HOW TO COMPLETE THIS TASK
Restate the data below, keeping every line the same.

EXTRACTED ENTRIES
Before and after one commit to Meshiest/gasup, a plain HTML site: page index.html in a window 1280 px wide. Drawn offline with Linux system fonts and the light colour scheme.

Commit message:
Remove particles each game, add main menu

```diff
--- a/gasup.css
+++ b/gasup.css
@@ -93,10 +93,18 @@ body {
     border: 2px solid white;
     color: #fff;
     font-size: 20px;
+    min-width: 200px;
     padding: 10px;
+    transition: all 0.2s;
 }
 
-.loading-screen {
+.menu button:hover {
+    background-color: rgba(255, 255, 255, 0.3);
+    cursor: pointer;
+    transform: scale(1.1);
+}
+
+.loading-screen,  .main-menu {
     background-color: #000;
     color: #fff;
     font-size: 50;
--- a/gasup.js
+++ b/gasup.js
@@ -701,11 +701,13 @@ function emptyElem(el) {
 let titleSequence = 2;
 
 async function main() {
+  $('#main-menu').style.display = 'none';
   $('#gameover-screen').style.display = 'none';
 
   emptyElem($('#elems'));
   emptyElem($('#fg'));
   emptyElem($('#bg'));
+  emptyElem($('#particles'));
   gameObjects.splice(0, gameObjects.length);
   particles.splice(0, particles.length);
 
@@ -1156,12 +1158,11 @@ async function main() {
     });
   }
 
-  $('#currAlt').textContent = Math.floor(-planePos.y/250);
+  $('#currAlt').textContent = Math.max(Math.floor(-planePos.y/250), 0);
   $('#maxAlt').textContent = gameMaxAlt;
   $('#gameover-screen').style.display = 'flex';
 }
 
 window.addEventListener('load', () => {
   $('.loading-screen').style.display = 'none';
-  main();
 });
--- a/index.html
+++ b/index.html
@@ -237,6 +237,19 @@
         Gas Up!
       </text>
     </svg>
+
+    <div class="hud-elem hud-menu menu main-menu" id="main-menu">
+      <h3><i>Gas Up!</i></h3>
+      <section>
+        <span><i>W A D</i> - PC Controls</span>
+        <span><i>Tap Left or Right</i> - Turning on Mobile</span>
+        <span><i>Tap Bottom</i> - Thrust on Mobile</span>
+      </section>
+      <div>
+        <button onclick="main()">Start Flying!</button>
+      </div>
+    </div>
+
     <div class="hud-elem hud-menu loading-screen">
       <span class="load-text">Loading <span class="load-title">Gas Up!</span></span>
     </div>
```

SOLUTION TO THE EXERCISE
Before and after one commit to Meshiest/gasup, a plain HTML site: page index.html in a window 1280 px wide. Drawn offline with Linux system fonts and the light colour scheme.

Commit message:
Remove particles each game, add main menu

```diff
--- a/gasup.css
+++ b/gasup.css
@@ -93,10 +93,18 @@ body {
     border: 2px solid white;
     color: #fff;
     font-size: 20px;
+    min-width: 200px;
     padding: 10px;
+    transition: all 0.2s;
 }
 
-.loading-screen {
+.menu button:hover {
+    background-color: rgba(255, 255, 255, 0.3);
+    cursor: pointer;
+    transform: scale(1.1);
+}
+
+.loading-screen,  .main-menu {
     background-color: #000;
     color: #fff;
     font-size: 50;
--- a/gasup.js
+++ b/gasup.js
@@ -701,11 +701,13 @@ function emptyElem(el) {
 let titleSequence = 2;
 
 async function main() {
+  $('#main-menu').style.display = 'none';
   $('#gameover-screen').style.display = 'none';
 
   emptyElem($('#elems'));
   emptyElem($('#fg'));
   emptyElem($('#bg'));
+  emptyElem($('#particles'));
   gameObjects.splice(0, gameObjects.length);
   particles.splice(0, particles.length);
 
@@ -1156,12 +1158,11 @@ async function main() {
     });
   }
 
-  $('#currAlt').textContent = Math.floor(-planePos.y/250);
+  $('#currAlt').textContent = Math.max(Math.floor(-planePos.y/250), 0);
   $('#maxAlt').textContent = gameMaxAlt;
   $('#gameover-screen').style.display = 'flex';
 }
 
 window.addEventListener('load', () => {
   $('.loading-screen').style.display = 'none';
-  main();
 });
--- a/index.html
+++ b/index.html
@@ -237,6 +237,19 @@
         Gas Up!
       </text>
     </svg>
+
+    <div class="hud-elem hud-menu menu main-menu" id="main-menu">
+      <h3><i>Gas Up!</i></h3>
+      <section>
+        <span><i>W A D</i> - PC Controls</span>
+        <span><i>Tap Left or Right</i> - Turning on Mobile</span>
+        <span><i>Tap Bottom</i> - Thrust on Mobile</span>
+      </section>
+      <div>
+        <button onclick="main()">Start Flying!</button>
+      </div>
+    </div>
+
     <div class="hud-elem hud-menu loading-screen">
       <span class="load-text">Loading <span class="load-title">Gas Up!</span></span>
     </div>
```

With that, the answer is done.